In a statement, the department said Minister de Lille will visit the three police stations to view the billboards and to reaffirm government’s commitment to fighting the scourge.

 

“In September 2019, Minister de Lille… committed that DPWI would use state-owned properties to install anti-GBVF messaging as a campaign to show government’s solidarity with communities and families who have been affected by this scourge and to demonstrate government efforts in the fight against GBVF.

 

“The billboards also publicise the number of the GBV command centre where communities and victims of GBV can get help to ensure that we save more lives and put an end to this scourge,” the department said.

 

The Minister had also committed to allocate unoccupied state-owned properties to provide shelter to victims of gender-based violence with 12 such shelters already made available in Gauteng and the Western Cape.

 

Minister de Lille will be joined on the visit by the Chairperson of the GBVF Response Fund, Dr Judy Dlamini and CEO of the GBVF Fund, Lindie Dlamini.

 

Source: South African Government News Agency

Government saddened by the passing of 1976 struggle hero

Government says it is saddened by the passing of 1976 struggle hero, Dan Sechaba Montsitsi, who is reported to have passed away from COVID-19 complications.

 

“Government sends its deepest condolence to his family and friends,” the Government Communication and Information System (GCIS) said in a statement.

 

Montsitsi was one of the leaders in the Soweto Student’s Representative Council (SSRC) that led the student marches against the encroachment of the Afrikaans language as a medium of instruction in schools.

 

His activism led to him being arrested in June 1977. He was one of the Presidents of the SSRC, served in the South African Student Movement in 1974, and was an executive committee member of the National Youth Organisation, according to the GCIS.

 

After 1994, he became a member of the democratic Parliament of South Africa and served as a member of the joint standing committee of defence as well as other select committees.

 

“Montsitsi was part of the youth of 1976 that contributed towards the realisation of [a] free and just society.
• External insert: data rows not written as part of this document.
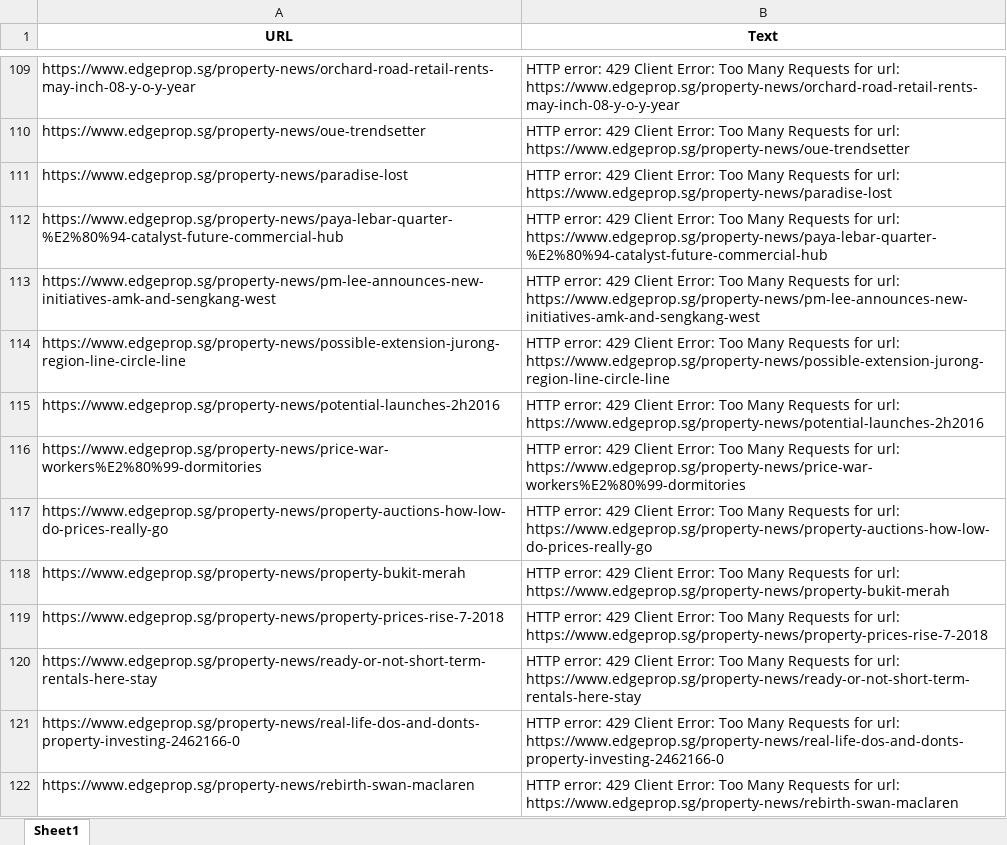
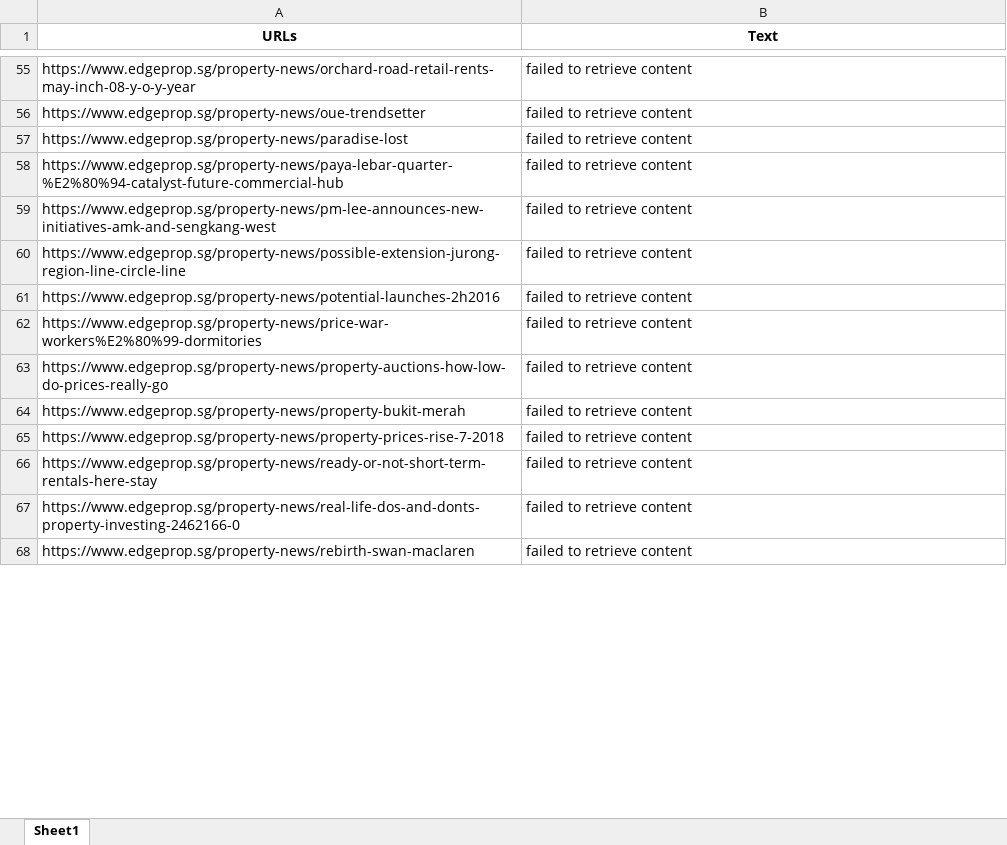
Before and after one commit to loowenwen/jtc-market-sentiments, an Excel workbook: data_cleaning.xlsx, sheet Sheet1, drawn as a sheet; only a part is shown, gaps mark what is left out; values as stored, in another font and other column widths than the file's, no borders; addresses are those after the commit; the diff covers the shown part only; the diff names each change by its address in the sheet, - before the commit and + after, or states it on an @@ line.

```diff
--- a/data_cleaning.xlsx (sheet Sheet1)
+++ b/data_cleaning.xlsx (sheet Sheet1)
-A1: URL
+A1: URLs
-B55 (Text): HTTP error: 429 Client Error: Too Many Requests for url: https://www.edgeprop.sg/property-news/orchard-road-retail-rents-may-inch-08-y-o-y-year
+B55 (Text): failed to retrieve content
-B56 (Text): HTTP error: 429 Client Error: Too Many Requests for url: https://www.edgeprop.sg/property-news/oue-trendsetter
+B56 (Text): failed to retrieve content
-B57 (Text): HTTP error: 429 Client Error: Too Many Requests for url: https://www.edgeprop.sg/property-news/paradise-lost
+B57 (Text): failed to retrieve content
-B58 (Text): HTTP error: 429 Client Error: Too Many Requests for url: https://www.edgeprop.sg/property-news/paya-lebar-quarter-%E2%80%94-catalyst-future-commercial-hub
+B58 (Text): failed to retrieve content
-B59 (Text): HTTP error: 429 Client Error: Too Many Requests for url: https://www.edgeprop.sg/property-news/pm-lee-announces-new-initiatives-amk-and-sengkang-west
+B59 (Text): failed to retrieve content
-B60 (Text): HTTP error: 429 Client Error: Too Many Requests for url: https://www.edgeprop.sg/property-news/possible-extension-jurong-region-line-circle-line
+B60 (Text): failed to retrieve content
-B61 (Text): HTTP error: 429 Client Error: Too Many Requests for url: https://www.edgeprop.sg/property-news/potential-launches-2h2016
+B61 (Text): failed to retrieve content
-B62 (Text): HTTP error: 429 Client Error: Too Many Requests for url: https://www.edgeprop.sg/property-news/price-war-workers%E2%80%99-dormitories
+B62 (Text): failed to retrieve content
-B63 (Text): HTTP error: 429 Client Error: Too Many Requests for url: https://www.edgeprop.sg/property-news/property-auctions-how-low-do-prices-really-go
+B63 (Text): failed to retrieve content
-B64 (Text): HTTP error: 429 Client Error: Too Many Requests for url: https://www.edgeprop.sg/property-news/property-bukit-merah
+B64 (Text): failed to retrieve content
-B65 (Text): HTTP error: 429 Client Error: Too Many Requests for url: https://www.edgeprop.sg/property-news/property-prices-rise-7-2018
+B65 (Text): failed to retrieve content
-B66 (Text): HTTP error: 429 Client Error: Too Many Requests for url: https://www.edgeprop.sg/property-news/ready-or-not-short-term-rentals-here-stay
+B66 (Text): failed to retrieve content
-B67 (Text): HTTP error: 429 Client Error: Too Many Requests for url: https://www.edgeprop.sg/property-news/real-life-dos-and-donts-property-investing-2462166-0
+B67 (Text): failed to retrieve content
-B68 (Text): HTTP error: 429 Client Error: Too Many Requests for url: https://www.edgeprop.sg/property-news/rebirth-swan-maclaren
+B68 (Text): failed to retrieve content
```
Also changed, not shown: 55 removed rows and 108 edited cells elsewhere in this sheet, texts_cleaned.xlsx, 2 other files.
He was known for being vocal in the fight for equal education for the youth.

 

“As a country, we are grateful for the resilience and determination by the youth of 1976 that was led by leaders like Montsisi who stayed the cause for a fight for a free and just democratic South Africa,” Director- General of GCIS, Phumla Williams, said.

 

Source: South African Government News Agency